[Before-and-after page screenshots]
+-------+

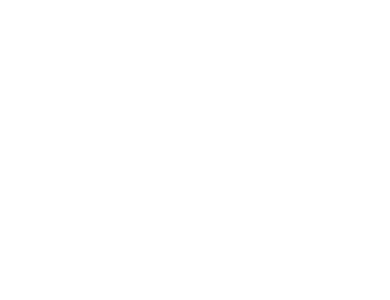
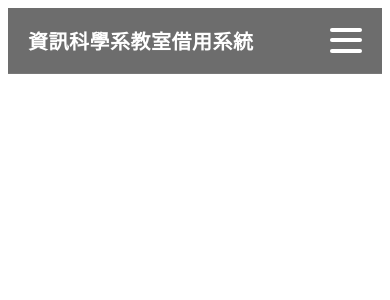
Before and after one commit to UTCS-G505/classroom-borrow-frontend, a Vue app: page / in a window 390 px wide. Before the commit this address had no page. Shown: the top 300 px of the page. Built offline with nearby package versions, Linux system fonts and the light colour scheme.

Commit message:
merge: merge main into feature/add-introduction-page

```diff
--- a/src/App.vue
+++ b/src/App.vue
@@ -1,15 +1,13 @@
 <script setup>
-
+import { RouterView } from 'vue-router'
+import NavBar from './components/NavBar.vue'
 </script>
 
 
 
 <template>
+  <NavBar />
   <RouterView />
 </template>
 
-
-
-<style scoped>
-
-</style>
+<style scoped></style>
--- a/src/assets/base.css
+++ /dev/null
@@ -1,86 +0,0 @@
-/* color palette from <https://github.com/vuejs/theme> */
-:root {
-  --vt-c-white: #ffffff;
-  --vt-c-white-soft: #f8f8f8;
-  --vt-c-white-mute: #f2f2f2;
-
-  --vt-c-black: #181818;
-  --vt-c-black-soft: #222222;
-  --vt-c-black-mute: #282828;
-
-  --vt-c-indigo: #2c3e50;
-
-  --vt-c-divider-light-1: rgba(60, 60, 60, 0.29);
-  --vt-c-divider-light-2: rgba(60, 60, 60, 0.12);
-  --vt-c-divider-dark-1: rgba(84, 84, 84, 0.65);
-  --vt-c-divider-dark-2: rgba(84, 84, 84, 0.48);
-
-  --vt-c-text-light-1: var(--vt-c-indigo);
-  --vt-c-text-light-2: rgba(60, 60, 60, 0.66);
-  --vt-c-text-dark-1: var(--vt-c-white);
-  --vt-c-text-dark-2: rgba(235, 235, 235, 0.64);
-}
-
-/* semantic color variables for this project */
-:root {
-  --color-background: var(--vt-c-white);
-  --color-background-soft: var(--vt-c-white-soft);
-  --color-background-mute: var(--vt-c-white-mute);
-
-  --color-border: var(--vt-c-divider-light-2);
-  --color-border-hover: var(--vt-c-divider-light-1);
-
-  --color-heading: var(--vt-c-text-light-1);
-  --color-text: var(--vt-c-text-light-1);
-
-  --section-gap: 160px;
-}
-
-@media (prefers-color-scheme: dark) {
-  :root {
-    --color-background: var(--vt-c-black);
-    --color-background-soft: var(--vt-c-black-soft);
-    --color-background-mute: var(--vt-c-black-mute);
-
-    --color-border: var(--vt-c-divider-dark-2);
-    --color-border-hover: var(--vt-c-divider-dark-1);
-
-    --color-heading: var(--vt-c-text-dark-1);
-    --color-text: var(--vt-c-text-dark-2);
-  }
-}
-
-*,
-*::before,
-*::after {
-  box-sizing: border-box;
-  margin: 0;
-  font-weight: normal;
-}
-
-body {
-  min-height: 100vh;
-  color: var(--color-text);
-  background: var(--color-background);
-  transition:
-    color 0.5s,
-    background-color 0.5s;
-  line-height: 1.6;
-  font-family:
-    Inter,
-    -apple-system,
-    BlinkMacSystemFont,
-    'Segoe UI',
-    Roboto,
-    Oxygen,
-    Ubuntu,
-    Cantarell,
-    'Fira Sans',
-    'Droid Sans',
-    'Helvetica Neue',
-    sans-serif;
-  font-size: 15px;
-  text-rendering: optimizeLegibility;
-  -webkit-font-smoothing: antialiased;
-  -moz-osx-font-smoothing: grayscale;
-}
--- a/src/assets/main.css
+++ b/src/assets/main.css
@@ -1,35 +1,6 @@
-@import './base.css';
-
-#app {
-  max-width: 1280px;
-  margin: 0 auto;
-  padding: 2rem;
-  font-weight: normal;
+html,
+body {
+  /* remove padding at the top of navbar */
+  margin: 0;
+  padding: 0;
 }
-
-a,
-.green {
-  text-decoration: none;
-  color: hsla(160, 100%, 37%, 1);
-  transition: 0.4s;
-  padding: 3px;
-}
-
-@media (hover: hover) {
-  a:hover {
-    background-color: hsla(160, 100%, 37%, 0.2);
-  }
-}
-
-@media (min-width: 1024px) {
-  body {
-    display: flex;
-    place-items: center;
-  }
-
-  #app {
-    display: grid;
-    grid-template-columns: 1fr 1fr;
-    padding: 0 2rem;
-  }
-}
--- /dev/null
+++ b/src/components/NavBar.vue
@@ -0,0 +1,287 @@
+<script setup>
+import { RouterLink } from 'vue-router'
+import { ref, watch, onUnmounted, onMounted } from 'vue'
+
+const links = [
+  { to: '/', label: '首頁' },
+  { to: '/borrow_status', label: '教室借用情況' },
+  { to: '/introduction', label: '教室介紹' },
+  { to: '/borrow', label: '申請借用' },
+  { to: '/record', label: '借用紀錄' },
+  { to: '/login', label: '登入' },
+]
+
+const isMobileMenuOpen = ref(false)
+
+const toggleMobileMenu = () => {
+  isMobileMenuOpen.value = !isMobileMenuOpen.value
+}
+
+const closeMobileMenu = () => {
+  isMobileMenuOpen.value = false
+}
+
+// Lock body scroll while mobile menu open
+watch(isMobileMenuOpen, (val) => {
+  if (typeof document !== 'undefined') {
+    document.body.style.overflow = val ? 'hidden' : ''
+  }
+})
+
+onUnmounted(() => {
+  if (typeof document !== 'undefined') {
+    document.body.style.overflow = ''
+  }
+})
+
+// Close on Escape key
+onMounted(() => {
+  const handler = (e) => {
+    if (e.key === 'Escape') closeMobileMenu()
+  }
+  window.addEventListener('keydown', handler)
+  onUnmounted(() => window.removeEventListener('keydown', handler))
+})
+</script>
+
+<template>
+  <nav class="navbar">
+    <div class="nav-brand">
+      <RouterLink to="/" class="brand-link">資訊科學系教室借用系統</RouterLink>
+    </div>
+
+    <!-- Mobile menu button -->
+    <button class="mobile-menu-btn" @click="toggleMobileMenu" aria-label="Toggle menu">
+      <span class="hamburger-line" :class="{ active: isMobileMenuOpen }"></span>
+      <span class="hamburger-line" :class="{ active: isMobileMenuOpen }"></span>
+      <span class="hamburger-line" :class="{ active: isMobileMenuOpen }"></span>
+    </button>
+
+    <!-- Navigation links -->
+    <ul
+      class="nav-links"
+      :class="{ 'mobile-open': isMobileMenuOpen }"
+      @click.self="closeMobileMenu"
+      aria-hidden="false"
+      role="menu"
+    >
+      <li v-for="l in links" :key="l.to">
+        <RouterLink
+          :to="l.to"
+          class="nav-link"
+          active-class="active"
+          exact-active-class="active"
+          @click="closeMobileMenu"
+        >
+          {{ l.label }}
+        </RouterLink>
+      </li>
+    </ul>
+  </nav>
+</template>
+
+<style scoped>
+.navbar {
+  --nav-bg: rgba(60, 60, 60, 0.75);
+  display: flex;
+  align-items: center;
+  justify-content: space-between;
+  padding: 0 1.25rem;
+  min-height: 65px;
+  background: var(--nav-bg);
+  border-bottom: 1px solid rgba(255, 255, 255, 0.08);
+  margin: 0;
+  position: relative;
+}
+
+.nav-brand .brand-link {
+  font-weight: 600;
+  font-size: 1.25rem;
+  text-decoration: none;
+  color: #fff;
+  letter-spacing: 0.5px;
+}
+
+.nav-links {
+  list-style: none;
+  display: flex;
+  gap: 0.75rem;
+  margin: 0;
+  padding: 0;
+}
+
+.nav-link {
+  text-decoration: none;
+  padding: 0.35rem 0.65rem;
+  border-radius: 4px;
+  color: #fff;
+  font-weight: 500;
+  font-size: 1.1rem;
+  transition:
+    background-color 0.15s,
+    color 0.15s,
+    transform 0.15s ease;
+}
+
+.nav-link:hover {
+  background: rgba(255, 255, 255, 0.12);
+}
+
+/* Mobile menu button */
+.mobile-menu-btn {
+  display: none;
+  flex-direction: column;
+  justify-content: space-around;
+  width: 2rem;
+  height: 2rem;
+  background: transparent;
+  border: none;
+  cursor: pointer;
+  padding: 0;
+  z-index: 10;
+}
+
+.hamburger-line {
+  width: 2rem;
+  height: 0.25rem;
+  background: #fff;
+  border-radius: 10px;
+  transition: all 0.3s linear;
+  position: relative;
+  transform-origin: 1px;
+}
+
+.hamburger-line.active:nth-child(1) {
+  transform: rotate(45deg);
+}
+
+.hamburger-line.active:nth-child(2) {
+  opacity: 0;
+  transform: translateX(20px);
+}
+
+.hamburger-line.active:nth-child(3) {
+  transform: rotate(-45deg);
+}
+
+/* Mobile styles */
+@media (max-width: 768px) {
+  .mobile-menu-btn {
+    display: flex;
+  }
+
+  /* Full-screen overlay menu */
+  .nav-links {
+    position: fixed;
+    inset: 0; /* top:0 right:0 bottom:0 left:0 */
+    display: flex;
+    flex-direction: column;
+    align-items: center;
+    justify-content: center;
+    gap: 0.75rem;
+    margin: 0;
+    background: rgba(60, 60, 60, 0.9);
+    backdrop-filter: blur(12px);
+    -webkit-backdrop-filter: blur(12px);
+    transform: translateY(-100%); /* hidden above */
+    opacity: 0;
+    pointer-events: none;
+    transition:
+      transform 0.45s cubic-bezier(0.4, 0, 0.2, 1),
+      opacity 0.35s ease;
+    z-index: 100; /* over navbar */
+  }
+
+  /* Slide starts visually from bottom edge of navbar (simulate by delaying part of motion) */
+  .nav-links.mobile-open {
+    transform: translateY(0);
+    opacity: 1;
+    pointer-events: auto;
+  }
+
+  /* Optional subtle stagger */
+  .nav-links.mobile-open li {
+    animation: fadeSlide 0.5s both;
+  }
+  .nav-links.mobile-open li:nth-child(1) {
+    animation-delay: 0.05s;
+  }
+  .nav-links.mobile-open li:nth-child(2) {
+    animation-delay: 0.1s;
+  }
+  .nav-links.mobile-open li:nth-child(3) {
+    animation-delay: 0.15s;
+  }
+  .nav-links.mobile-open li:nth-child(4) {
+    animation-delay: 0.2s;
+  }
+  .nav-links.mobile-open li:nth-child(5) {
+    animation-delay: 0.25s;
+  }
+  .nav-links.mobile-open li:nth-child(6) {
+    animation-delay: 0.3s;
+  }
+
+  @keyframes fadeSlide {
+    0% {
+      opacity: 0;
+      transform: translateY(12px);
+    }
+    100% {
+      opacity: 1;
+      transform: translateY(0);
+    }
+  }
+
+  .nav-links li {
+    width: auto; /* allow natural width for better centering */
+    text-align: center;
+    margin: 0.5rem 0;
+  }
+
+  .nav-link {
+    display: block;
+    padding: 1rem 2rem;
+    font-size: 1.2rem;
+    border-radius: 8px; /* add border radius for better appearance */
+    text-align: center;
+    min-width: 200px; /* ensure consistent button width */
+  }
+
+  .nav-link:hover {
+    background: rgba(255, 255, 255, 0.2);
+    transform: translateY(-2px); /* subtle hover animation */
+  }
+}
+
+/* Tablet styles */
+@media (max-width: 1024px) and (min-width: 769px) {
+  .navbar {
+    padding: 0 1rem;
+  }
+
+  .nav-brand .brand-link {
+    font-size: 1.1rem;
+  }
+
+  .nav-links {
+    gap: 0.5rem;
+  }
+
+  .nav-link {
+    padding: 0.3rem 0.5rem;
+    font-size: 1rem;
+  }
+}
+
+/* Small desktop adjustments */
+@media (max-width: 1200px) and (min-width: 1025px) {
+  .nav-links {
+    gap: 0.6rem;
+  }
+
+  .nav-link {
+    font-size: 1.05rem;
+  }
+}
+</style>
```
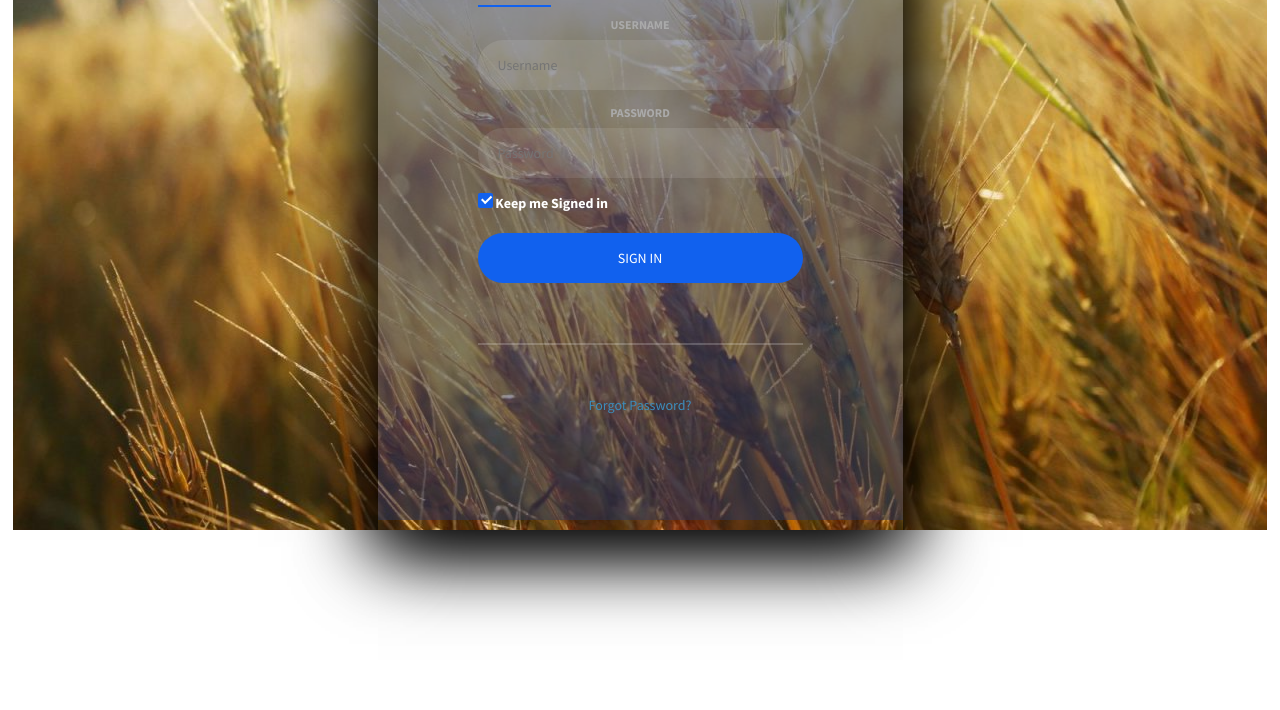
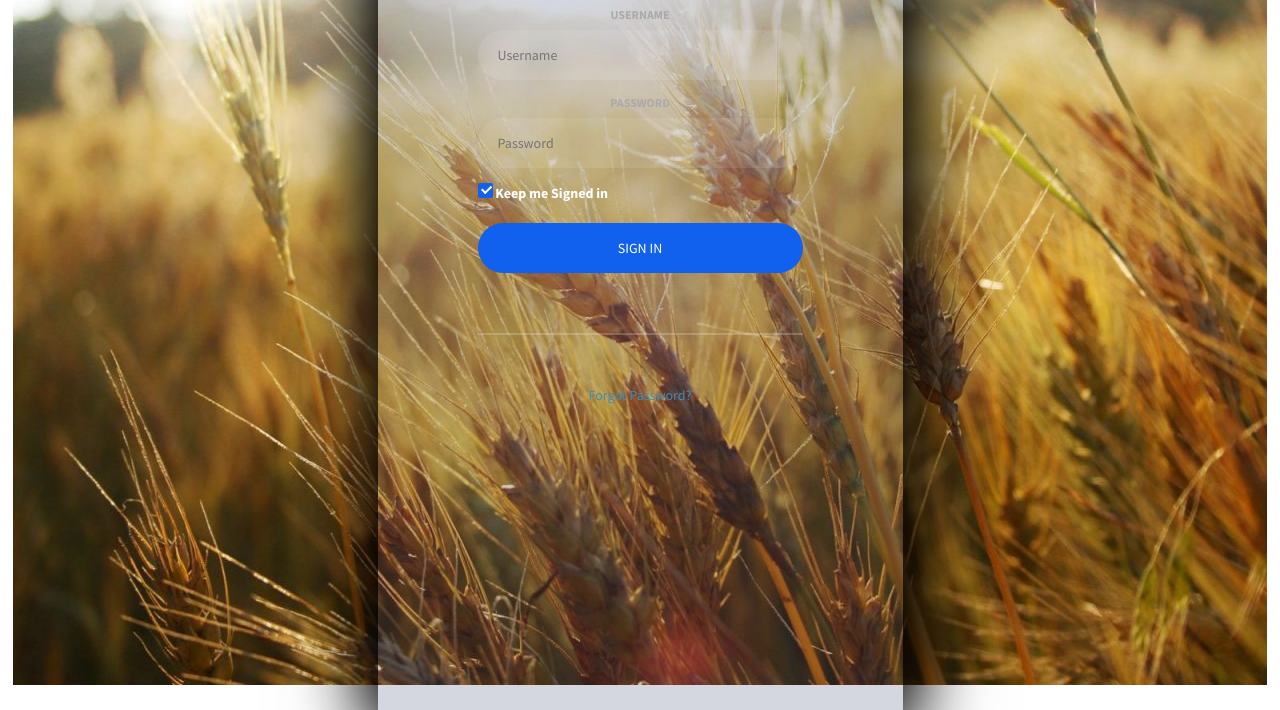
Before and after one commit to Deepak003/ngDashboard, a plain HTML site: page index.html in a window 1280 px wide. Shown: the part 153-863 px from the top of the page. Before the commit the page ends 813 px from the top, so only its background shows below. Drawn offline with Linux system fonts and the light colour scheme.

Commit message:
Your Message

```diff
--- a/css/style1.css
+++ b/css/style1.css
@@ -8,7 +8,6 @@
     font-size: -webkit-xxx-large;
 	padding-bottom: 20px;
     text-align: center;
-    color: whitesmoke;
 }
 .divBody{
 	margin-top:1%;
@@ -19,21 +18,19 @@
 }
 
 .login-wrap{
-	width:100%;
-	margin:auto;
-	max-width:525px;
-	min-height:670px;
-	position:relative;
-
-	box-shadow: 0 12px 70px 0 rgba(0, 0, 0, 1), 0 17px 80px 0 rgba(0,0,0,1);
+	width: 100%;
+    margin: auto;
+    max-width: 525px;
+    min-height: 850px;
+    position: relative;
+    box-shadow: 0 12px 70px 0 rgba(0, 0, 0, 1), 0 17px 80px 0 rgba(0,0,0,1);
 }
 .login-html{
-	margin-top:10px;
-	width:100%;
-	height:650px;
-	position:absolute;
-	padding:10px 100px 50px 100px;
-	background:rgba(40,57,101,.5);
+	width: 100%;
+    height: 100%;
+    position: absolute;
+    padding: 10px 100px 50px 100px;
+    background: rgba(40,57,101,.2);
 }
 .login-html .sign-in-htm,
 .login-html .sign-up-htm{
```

+-------+

Work order: Work out how many lines in the records hold the word "html", and answer with that number alone.

Task answer: 5